“But he is still young. He has developed himself. It has also to do with outfield players, the way the coach want to play, the way they want to play the ball from defensive areas. On the goalkeeping side, I don’t think there are any complaints regarding David.”
Van der Sar makes a very important point. It is no secret that De Gea isn’t always the perfect fit for the style of play that is desired, but by going in pursuit of someone who is, they could lose out on the greatest asset of all: actually keeping the ball out of the net.
Instead, with transfer priorities lying elsewhere, it might still be best for United to stick with what they have in goal and see whether or not the Spaniard really can adapt to their style of play before his contract expires at the end of the season.
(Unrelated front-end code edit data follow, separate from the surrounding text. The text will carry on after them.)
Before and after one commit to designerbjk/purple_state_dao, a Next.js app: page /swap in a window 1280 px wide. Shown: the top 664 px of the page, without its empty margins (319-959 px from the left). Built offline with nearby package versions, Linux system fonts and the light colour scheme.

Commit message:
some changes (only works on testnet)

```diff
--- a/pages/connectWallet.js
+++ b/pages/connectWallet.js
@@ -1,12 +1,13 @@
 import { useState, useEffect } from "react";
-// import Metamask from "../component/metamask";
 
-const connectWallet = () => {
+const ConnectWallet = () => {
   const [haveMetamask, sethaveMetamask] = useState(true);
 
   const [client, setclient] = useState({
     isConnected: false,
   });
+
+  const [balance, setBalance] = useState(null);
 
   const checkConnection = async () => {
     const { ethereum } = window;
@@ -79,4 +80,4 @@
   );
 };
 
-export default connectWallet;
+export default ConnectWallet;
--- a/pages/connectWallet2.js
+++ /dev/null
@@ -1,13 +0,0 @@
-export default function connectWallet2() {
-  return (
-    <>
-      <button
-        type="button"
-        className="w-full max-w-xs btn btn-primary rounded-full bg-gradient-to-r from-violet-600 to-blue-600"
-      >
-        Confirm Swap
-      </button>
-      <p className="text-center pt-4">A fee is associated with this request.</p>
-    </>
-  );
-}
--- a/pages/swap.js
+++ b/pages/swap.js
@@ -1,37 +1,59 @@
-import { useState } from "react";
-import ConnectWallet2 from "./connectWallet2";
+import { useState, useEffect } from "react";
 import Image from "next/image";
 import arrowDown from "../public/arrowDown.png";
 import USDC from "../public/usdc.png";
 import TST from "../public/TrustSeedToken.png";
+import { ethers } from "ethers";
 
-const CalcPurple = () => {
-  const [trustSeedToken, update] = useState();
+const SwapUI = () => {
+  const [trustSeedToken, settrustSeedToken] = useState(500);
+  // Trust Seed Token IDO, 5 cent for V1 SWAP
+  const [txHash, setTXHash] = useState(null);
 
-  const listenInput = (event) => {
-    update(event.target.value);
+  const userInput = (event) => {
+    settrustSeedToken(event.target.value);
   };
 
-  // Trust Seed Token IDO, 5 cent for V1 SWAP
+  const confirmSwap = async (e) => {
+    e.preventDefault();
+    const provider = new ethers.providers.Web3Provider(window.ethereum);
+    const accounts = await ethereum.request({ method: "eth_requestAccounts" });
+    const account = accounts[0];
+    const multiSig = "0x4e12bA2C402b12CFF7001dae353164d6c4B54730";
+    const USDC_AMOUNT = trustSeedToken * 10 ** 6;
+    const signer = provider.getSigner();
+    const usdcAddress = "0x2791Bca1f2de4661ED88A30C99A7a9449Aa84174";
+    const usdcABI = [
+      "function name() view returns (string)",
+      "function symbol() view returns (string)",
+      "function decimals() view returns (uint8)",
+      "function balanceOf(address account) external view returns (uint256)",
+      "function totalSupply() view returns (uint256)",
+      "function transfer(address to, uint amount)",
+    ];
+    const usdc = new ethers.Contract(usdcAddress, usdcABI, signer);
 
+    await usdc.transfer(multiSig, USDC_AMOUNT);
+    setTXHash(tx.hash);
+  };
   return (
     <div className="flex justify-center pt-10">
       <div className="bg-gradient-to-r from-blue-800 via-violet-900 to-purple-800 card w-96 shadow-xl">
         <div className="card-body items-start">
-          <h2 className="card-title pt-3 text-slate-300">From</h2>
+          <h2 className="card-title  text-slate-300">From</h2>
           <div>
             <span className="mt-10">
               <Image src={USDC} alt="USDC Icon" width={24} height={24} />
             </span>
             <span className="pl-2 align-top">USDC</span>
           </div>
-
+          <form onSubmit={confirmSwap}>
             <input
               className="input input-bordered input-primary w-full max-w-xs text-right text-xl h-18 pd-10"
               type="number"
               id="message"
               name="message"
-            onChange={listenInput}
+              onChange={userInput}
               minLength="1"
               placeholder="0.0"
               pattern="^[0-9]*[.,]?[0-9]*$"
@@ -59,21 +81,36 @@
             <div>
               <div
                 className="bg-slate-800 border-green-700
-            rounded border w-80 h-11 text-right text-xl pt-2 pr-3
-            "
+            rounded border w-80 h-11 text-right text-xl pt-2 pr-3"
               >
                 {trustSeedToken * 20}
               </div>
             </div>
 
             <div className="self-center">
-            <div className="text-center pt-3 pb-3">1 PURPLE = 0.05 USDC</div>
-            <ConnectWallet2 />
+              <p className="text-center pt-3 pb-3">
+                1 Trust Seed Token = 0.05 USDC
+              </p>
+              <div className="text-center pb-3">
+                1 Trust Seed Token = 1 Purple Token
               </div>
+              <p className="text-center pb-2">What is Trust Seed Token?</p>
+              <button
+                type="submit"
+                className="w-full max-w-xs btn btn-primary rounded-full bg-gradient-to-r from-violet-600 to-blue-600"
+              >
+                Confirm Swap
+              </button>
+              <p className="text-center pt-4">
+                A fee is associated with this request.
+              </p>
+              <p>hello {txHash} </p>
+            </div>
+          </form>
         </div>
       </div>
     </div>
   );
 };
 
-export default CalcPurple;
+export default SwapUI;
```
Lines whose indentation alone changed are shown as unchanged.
De Gea has already signalled his desire to sign a new contract at the club, though it makes most sense for the club to trigger his one-year extension and give him another season to prove his worth under Ten Hag before any firm decision is made.
The goalkeeper’s future will no doubt become a much more pressing subject the next time he has a headline-grabbing performance, whether that is for good or bad reasons, but it is in these times of lull that a fairer assessment can be made.
Signing a new shot-stopper is a preference, not necessarily a priority.